[Records excerpted from a collection]

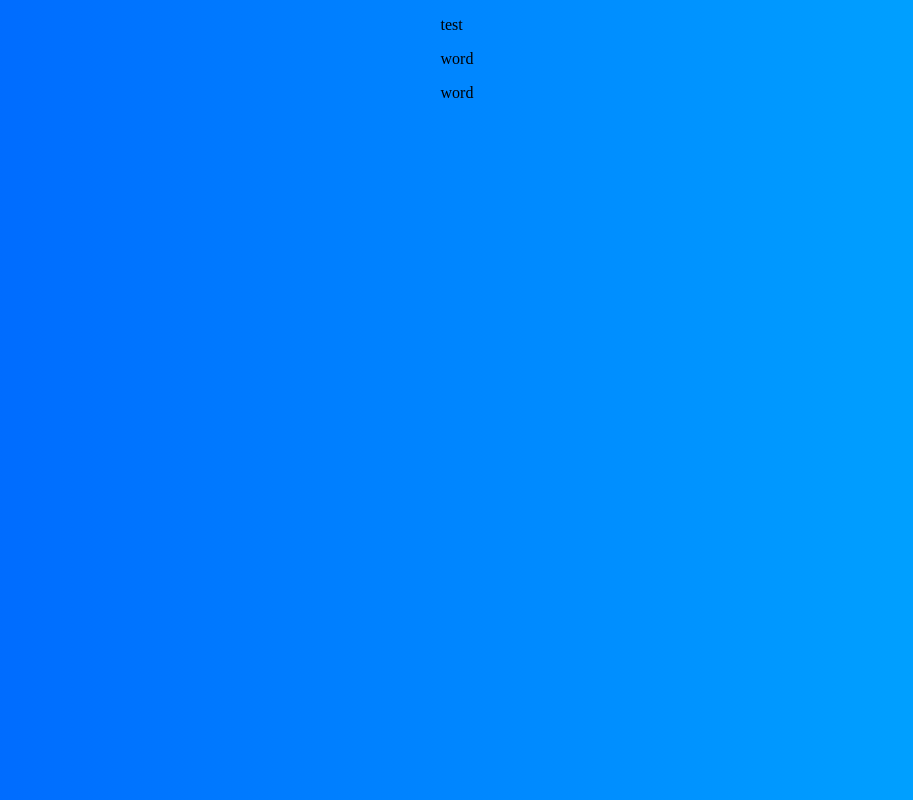
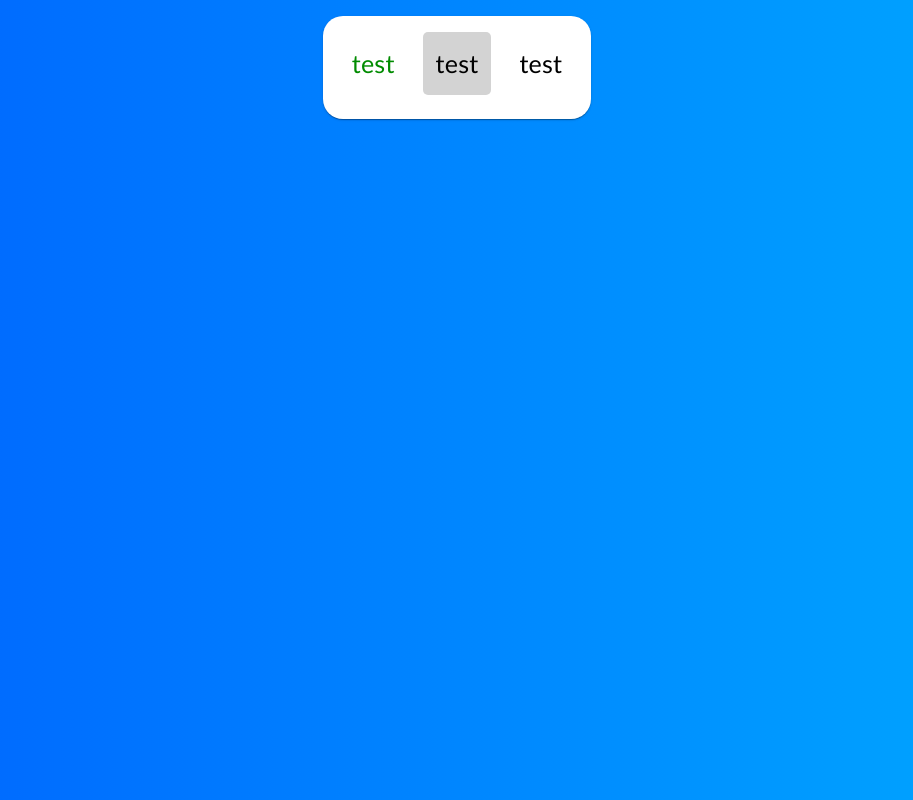
Before and after one commit to odev954/typing-game, a React app: page / in a window 1280 px wide. Shown: the whole page, without its empty margins (183-1096 px from the left). Built offline with nearby package versions, Linux system fonts and the light colour scheme.

Commit message:
styled word tracker

```diff
--- a/src/components/TypeTracker/TypeTracker.css
+++ b/src/components/TypeTracker/TypeTracker.css
@@ -0,0 +1,34 @@
+.tracker.display-card {
+    width: fit-content;
+    height: fit-content;
+    margin: 1em;
+    border-radius: 20px;
+    justify-content: center;
+}
+
+.tracker.word.completed {
+    color: rgb(0, 139, 0);
+    font-family: Calibri;
+    font-size: 25px;
+    background-color: transparent;
+    padding: .5em;
+    border-radius: 5px;
+}
+
+.tracker.word.current {
+    font-family: Calibri;
+    font-size: 25px;
+    color: black;
+    background-color: rgb(211, 211, 211);
+    padding: .5em;
+    border-radius: 5px;
+}
+
+.tracker.word.regular {
+    color: black;
+    font-family: Calibri;
+    font-size: 25px;
+    background-color: transparent;
+    padding: .5em;
+    border-radius: 5px;
+}
--- a/src/components/TypeTracker/TypeTracker.tsx
+++ b/src/components/TypeTracker/TypeTracker.tsx
@@ -1,6 +1,9 @@
-import React from "react";
+import React, { useCallback, useEffect } from "react";
 import useTrackerLogic from "src/hooks/useTrackerLogic/useTrackerLogic";
-import './TypeTracker.css'
+import Grid from '@mui/material/grid';
+import { Typography, Card, CardContent } from "@mui/material";
+import sliceToChuncks from "src/utilities/sliceToChuncks";
+import './TypeTracker.css';
 
 interface TypeTrackerProps {
     Text: string
@@ -8,17 +11,39 @@ interface TypeTrackerProps {
 
 export default function TypeTracker(props: TypeTrackerProps) : JSX.Element
 {
-    const [status, updateStatus] = useTrackerLogic(props.Text);
+    const [status, updateTrackerStatus] = useTrackerLogic(props.Text);
 
+    let sections : string[][] = sliceToChuncks(status.Words, 5);
 
+    useEffect(() => {
+        updateTrackerStatus('test');
+
+    }, []);
 
     return (
-        <div>
-            { status.Words.slice(0, status.Position).map((word) => <p className='word completed'> word </p>)}
+        <Card className="tracker display-card">
+            <CardContent>
+                {
+                    sections.map((section) =>
+                        <Grid container spacing={2}>
+                            {
+                                section.map((word, index) =>
+                                    <Grid item>
+                                        <Typography
+                                            className={`tracker word ${
+                                                index === status.Position ? "current" :
+                                                    index < status.Position ? "completed" : 'regular'
+                                            }`}>
+                                                {word}
+                                        </Typography>
+                                    </Grid>
+                                )
+                            }
+                        </Grid>
+                    )
+                }
+            </CardContent>
+        </Card>
 
-            <p className='word current'> { status.Words[status.Position] } </p>
-
-            { status.Words.slice(status.Position + 1).map((word) => <p className='word uncompleted'> word </p>)}
-        </div>
     )
 }
--- /dev/null
+++ b/src/utilities/sliceToChuncks.ts
@@ -0,0 +1,17 @@
+export default function sliceToChuncks<T>(array: T[], maxSize: number): T[][] {
+    let sections: T[][] = [];
+    let sectionsIndex = 0;
+    let count = 0;
+
+    sections.push([])
+    array.forEach((element) => {
+        if(count === maxSize) {
+            sectionsIndex++;
+            count = 0;
+            sections.push([]);
+        }
+        sections[sectionsIndex].push(element);
+    })
+
+    return sections;
+}
```
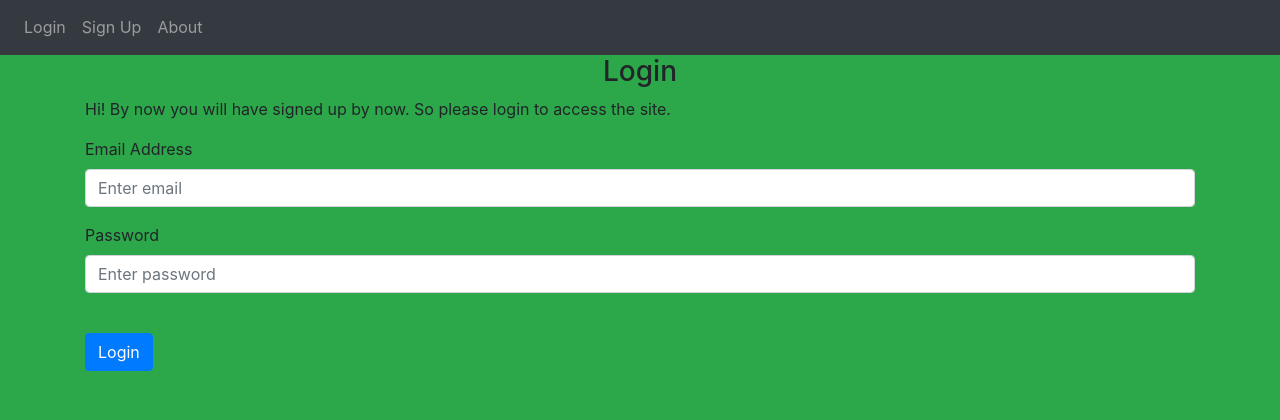
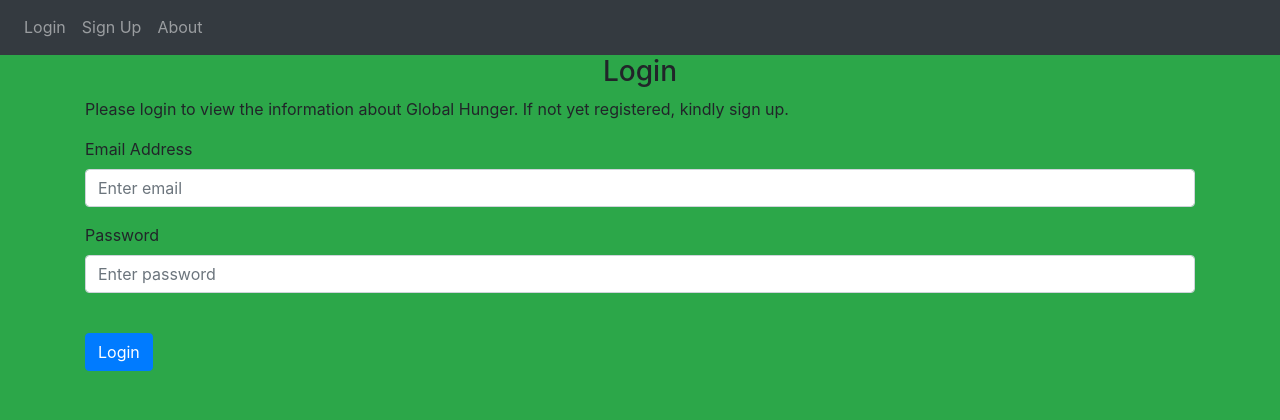
Before and after one commit to Darkx05/91906-Project, a Python web app: template website/templates/login.html in a window 1280 px wide; the page is wider, and only the part inside the window is pictured. Shown: the part 96-516 px from the top of that part. Run offline with Jinja, Linux system fonts and the light colour scheme; the template is opened without the code that fills it, so the values that code supplies are empty; some libraries are stand-ins or nearby versions.

Commit message:
Update login.html

```diff
--- a/website/templates/login.html
+++ b/website/templates/login.html
@@ -3,10 +3,11 @@
   %}
   <html lang="en">
     <body>
+    <!-- The Login form is layed out in user boxes like a form -->
     <form method="POST">
       <h3 style="text-align: center">Login</h3>
-      <p style="text-align:left"> Hi! By now you will have signed up by now.
-      So please login to access the site.</p>
+      <p style="text-align:left"> Please login to view the information about Global Hunger.
+      If not yet registered, kindly sign up.</p>
       <div class="form-group">
         <label for="email">Email Address</label>
         <input
```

:: Directions ::
Copy all the data exactly as written, but skip any picture.

:: Written answer ::
Before and after one commit to odev954/typing-game, a React app: page / in a window 1280 px wide. Shown: the whole page, without its empty margins (183-1096 px from the left). Built offline with nearby package versions, Linux system fonts and the light colour scheme.

Commit message:
styled word tracker

```diff
--- a/src/components/TypeTracker/TypeTracker.css
+++ b/src/components/TypeTracker/TypeTracker.css
@@ -0,0 +1,34 @@
+.tracker.display-card {
+    width: fit-content;
+    height: fit-content;
+    margin: 1em;
+    border-radius: 20px;
+    justify-content: center;
+}
+
+.tracker.word.completed {
+    color: rgb(0, 139, 0);
+    font-family: Calibri;
+    font-size: 25px;
+    background-color: transparent;
+    padding: .5em;
+    border-radius: 5px;
+}
+
+.tracker.word.current {
+    font-family: Calibri;
+    font-size: 25px;
+    color: black;
+    background-color: rgb(211, 211, 211);
+    padding: .5em;
+    border-radius: 5px;
+}
+
+.tracker.word.regular {
+    color: black;
+    font-family: Calibri;
+    font-size: 25px;
+    background-color: transparent;
+    padding: .5em;
+    border-radius: 5px;
+}
--- a/src/components/TypeTracker/TypeTracker.tsx
+++ b/src/components/TypeTracker/TypeTracker.tsx
@@ -1,6 +1,9 @@
-import React from "react";
+import React, { useCallback, useEffect } from "react";
 import useTrackerLogic from "src/hooks/useTrackerLogic/useTrackerLogic";
-import './TypeTracker.css'
+import Grid from '@mui/material/grid';
+import { Typography, Card, CardContent } from "@mui/material";
+import sliceToChuncks from "src/utilities/sliceToChuncks";
+import './TypeTracker.css';
 
 interface TypeTrackerProps {
     Text: string
@@ -8,17 +11,39 @@ interface TypeTrackerProps {
 
 export default function TypeTracker(props: TypeTrackerProps) : JSX.Element
 {
-    const [status, updateStatus] = useTrackerLogic(props.Text);
+    const [status, updateTrackerStatus] = useTrackerLogic(props.Text);
 
+    let sections : string[][] = sliceToChuncks(status.Words, 5);
 
+    useEffect(() => {
+        updateTrackerStatus('test');
+
+    }, []);
 
     return (
-        <div>
-            { status.Words.slice(0, status.Position).map((word) => <p className='word completed'> word </p>)}
+        <Card className="tracker display-card">
+            <CardContent>
+                {
+                    sections.map((section) =>
+                        <Grid container spacing={2}>
+                            {
+                                section.map((word, index) =>
+                                    <Grid item>
+                                        <Typography
+                                            className={`tracker word ${
+                                                index === status.Position ? "current" :
+                                                    index < status.Position ? "completed" : 'regular'
+                                            }`}>
+                                                {word}
+                                        </Typography>
+                                    </Grid>
+                                )
+                            }
+                        </Grid>
+                    )
+                }
+            </CardContent>
+        </Card>
 
-            <p className='word current'> { status.Words[status.Position] } </p>
-
-            { status.Words.slice(status.Position + 1).map((word) => <p className='word uncompleted'> word </p>)}
-        </div>
     )
 }
--- /dev/null
+++ b/src/utilities/sliceToChuncks.ts
@@ -0,0 +1,17 @@
+export default function sliceToChuncks<T>(array: T[], maxSize: number): T[][] {
+    let sections: T[][] = [];
+    let sectionsIndex = 0;
+    let count = 0;
+
+    sections.push([])
+    array.forEach((element) => {
+        if(count === maxSize) {
+            sectionsIndex++;
+            count = 0;
+            sections.push([]);
+        }
+        sections[sectionsIndex].push(element);
+    })
+
+    return sections;
+}
```
Before and after one commit to Darkx05/91906-Project, a Python web app: template website/templates/login.html in a window 1280 px wide; the page is wider, and only the part inside the window is pictured. Shown: the part 96-516 px from the top of that part. Run offline with Jinja, Linux system fonts and the light colour scheme; the template is opened without the code that fills it, so the values that code supplies are empty; some libraries are stand-ins or nearby versions.

Commit message:
Update login.html

```diff
--- a/website/templates/login.html
+++ b/website/templates/login.html
@@ -3,10 +3,11 @@
   %}
   <html lang="en">
     <body>
+    <!-- The Login form is layed out in user boxes like a form -->
     <form method="POST">
       <h3 style="text-align: center">Login</h3>
-      <p style="text-align:left"> Hi! By now you will have signed up by now.
-      So please login to access the site.</p>
+      <p style="text-align:left"> Please login to view the information about Global Hunger.
+      If not yet registered, kindly sign up.</p>
       <div class="form-group">
         <label for="email">Email Address</label>
         <input
```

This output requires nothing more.